Some of these tasks are common for web-servers. For example, every website needs to handle requests, however, not every website needs to necessarily communicate with a back-end database. As a result, specific tools have been developed to handle specific common tasks (e.g., NGINX, Django, Flask, Gunicorn, etc.). However, as there are so many tools and due to web terminology, it is understandable how you can easily get lost. For example, what is the difference between a web-server, and a web-server gateway interface (WSGI) application server. Hopefully, by taking a quick look at what static and dynamic web-server stacks require, we can clear up a few things about web-servers.
Dynamic Web-Server Stack Example
last_modified_at: 2023-03-29ometimes referred to as the back-end, constructs the website based on details sent via the client. For example, a social media website shows a feed based on who is logged in. A dynamic web-server may consist of the following:
- The web-server itself which handles HTTP/HTTPS connections and domain logic (e.g., NGINX).
- The web-server gateway interface (WSGI) application server. The WSGI application server acts as a middle-man, or middleware, between the web-server and your actual server application (e.g., Gunicorn). Think of it like a translator between the web-server and the actual application. This means you can focus more on your application rather than things like load distribution and multiple processes of the web application running.

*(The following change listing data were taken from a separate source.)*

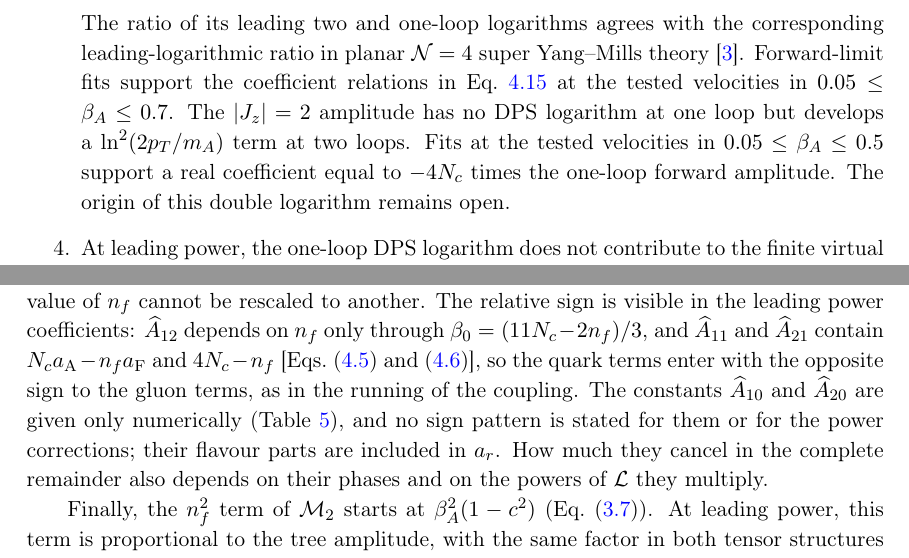
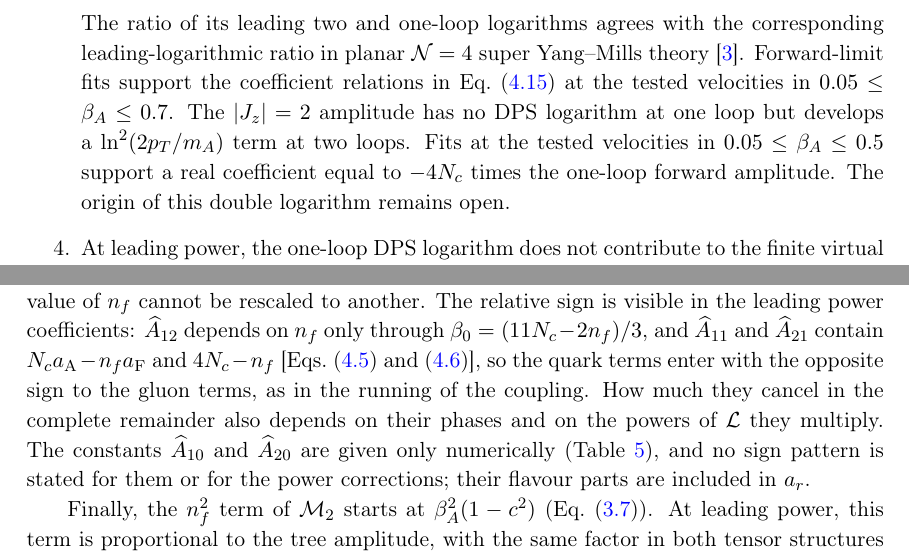
Before and after one commit to abhattacharya1992/ggAA-threshold, a LaTeX document (manuscript/main.tex, which reads manuscript/sections/01_introduction.tex, manuscript/sections/app_flavour.tex): two parts of pages 6 and 35 of 39, joined at a grey line, cut so that both start at the same text. Compiled offline with pdfLaTeX.

Commit message:
what you changed

```diff
--- a/manuscript/sections/01_introduction.tex
+++ b/manuscript/sections/01_introduction.tex
@@ -132,7 +132,7 @@ In this paper, we expand the two-loop Type~II finite remainders of Ref.~\cite{Bh
 
  \item This logarithm is the DPS singularity. At one loop its coefficient follows the factorised formula of Ref.~\cite{GauntStirling2011} for gluon splitting and the opposite signs of the amplitudes for $g^+g^+\to A$ and $g^-g^-\to A$: with the overall constant fixed at threshold, it reproduces the velocity dependence of the exact one-loop coefficient in the forward limit. A one-loop calculation of $gg\to HH$ confirms the corresponding weight for a CP-even coupling.
 
- \item At two loops the $J_z=0$ amplitude, with equal gluon helicities, grows as $\ln^3(2p_T/m_A)$. The ratio of its leading two and one-loop logarithms agrees with the corresponding leading-logarithmic ratio in planar $\mathcal{N}=4$ super Yang--Mills theory~\cite{DixonEsterlis2016}. Forward-limit fits support the coefficient relations in Eq.\ \ref{eq:forward-relation} at the tested velocities in $0.05\leq\beta_A\leq0.7$. The $|J_z|=2$ amplitude has no DPS logarithm at one loop but develops a $\ln^2(2p_T/m_A)$ term at two loops. Fits at the tested velocities in $0.05\leq\beta_A\leq0.5$ support a real coefficient equal to $-4N_c$ times the one-loop forward amplitude. The origin of this double logarithm remains open.
+ \item At two loops the $J_z=0$ amplitude, with equal gluon helicities, grows as $\ln^3(2p_T/m_A)$. The ratio of its leading two and one-loop logarithms agrees with the corresponding leading-logarithmic ratio in planar $\mathcal{N}=4$ super Yang--Mills theory~\cite{DixonEsterlis2016}. Forward-limit fits support the coefficient relations in Eq.\ \eqref{eq:forward-relation} at the tested velocities in $0.05\leq\beta_A\leq0.7$. The $|J_z|=2$ amplitude has no DPS logarithm at one loop but develops a $\ln^2(2p_T/m_A)$ term at two loops. Fits at the tested velocities in $0.05\leq\beta_A\leq0.5$ support a real coefficient equal to $-4N_c$ times the one-loop forward amplitude. The origin of this double logarithm remains open.
 
  \item At leading power, the one-loop DPS logarithm does not contribute to the finite virtual interference with the tree amplitude because the two are out of phase. At the next order, the cubic logarithm of the two-loop amplitude gives a quadratic logarithm in its interference with the tree amplitude. Combining this interference with the square of the one-loop amplitude gives
  \[V_2\supset-\frac{7}{4}\pi^2N_c^2 \ln^2\left(\frac{2p_T}{m_A}\right). \]
--- a/manuscript/sections/app_flavour.tex
+++ b/manuscript/sections/app_flavour.tex
@@ -48,15 +48,8 @@ be rescaled to another. The relative sign is visible in the leading power
 coefficients: $\widehat A_{12}$ depends on $\nf$ only through
 $\beta_0=(11\Nc-2\nf)/3$, and $\widehat A_{11}$ and $\widehat A_{21}$
 contain $\Nc a_{\mathrm A}-\nf a_{\mathrm F}$ and $4\Nc-\nf$
-[Eqs.~\eqref{eq:leading-coefficients} and \eqref{eq:M1-L1}], so the quark
-terms enter with the opposite sign to the gluon terms, as in the running
-of the coupling.
-The constants $\widehat A_{10}$ and $\widehat A_{20}$ are given only
-numerically (Table~\ref{tab:leading-log-benchmark}), and no sign pattern
-is stated for them or for the power corrections; their flavour parts are
-included in $a_r$.
-How much they cancel in the complete remainder also
-depends on their phases and on the powers of $\mathcal L$ they multiply.
+[Eqs.~\eqref{eq:leading-coefficients} and \eqref{eq:M1-L1}], so the quark terms
+enter with the opposite sign to the gluon terms, as in the running of the coupling.  How much they cancel in the complete remainder also depends on their phases and on the powers of $\mathcal L$ they multiply. The constants $\widehat A_{10}$ and $\widehat A_{20}$ are given only numerically (Table~\ref{tab:leading-log-benchmark}), and no sign pattern is stated for them or for the power corrections; their flavour parts are included in $a_r$.
 
 
 Finally, the $\nf^2$ term of $\mathcal M_2$ starts at $\bA^2(1-c^2)$ (Eq.~\eqref{eq:nf2-leading-two}).
```
Also changed, not shown: manuscript/main.pdf.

- Your actual server-side application (e.g., Python Flask or Django).
Now, if you just want to serve a website that doesn’t change what it displays based on the user, you can get away with a static webpage.
Static Web-Server Stack Example
NGINX is a great and common web-server. It can be used to handle connections, load balancing, serve static websites, and much more. There are also plenty of other web-servers out there.
Client-Side vs Server-Side
There we have it, the fundamentals of a website. You hopefully now have a primitive understanding of: web-servers; static vs dynamic; client vs back-end; and URLs and their relation to IP addresses, as well have a better grasp of the correct terminology. This article wasn’t meant to be a deep dive, but rather give you a quick high-level overview. Hopefully, this allows you to decipher other articles and helps you narrow your search terms, so you may get one step closer to building your own beautiful website.
If you are interested in building your own website, check out the related articles below.